▸ EXERCISE GOAL: Please restate each entry word for word.

***

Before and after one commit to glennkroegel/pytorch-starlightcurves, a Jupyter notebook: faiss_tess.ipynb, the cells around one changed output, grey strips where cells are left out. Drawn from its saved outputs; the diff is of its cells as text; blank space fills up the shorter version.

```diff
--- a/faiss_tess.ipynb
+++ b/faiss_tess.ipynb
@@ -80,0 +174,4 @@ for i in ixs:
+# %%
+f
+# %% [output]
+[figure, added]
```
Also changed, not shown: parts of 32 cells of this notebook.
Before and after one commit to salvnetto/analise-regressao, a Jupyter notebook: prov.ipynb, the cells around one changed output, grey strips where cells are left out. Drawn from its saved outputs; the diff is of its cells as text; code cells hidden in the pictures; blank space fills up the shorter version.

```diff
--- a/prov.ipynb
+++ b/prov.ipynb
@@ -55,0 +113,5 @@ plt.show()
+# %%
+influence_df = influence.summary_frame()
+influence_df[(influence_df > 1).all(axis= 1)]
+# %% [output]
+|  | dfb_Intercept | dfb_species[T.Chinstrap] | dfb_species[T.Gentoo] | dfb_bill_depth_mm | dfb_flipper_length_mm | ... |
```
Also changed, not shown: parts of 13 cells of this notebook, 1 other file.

***

▸ SOLUTION TO THIS TASK:
Before and after one commit to glennkroegel/pytorch-starlightcurves, a Jupyter notebook: faiss_tess.ipynb, the cells around one changed output, grey strips where cells are left out. Drawn from its saved outputs; the diff is of its cells as text; blank space fills up the shorter version.

```diff
--- a/faiss_tess.ipynb
+++ b/faiss_tess.ipynb
@@ -80,0 +174,4 @@ for i in ixs:
+# %%
+f
+# %% [output]
+[figure, added]
```
Also changed, not shown: parts of 32 cells of this notebook.
Before and after one commit to salvnetto/analise-regressao, a Jupyter notebook: prov.ipynb, the cells around one changed output, grey strips where cells are left out. Drawn from its saved outputs; the diff is of its cells as text; code cells hidden in the pictures; blank space fills up the shorter version.

```diff
--- a/prov.ipynb
+++ b/prov.ipynb
@@ -55,0 +113,5 @@ plt.show()
+# %%
+influence_df = influence.summary_frame()
+influence_df[(influence_df > 1).all(axis= 1)]
+# %% [output]
+|  | dfb_Intercept | dfb_species[T.Chinstrap] | dfb_species[T.Gentoo] | dfb_bill_depth_mm | dfb_flipper_length_mm | ... |
```
Also changed, not shown: parts of 13 cells of this notebook, 1 other file.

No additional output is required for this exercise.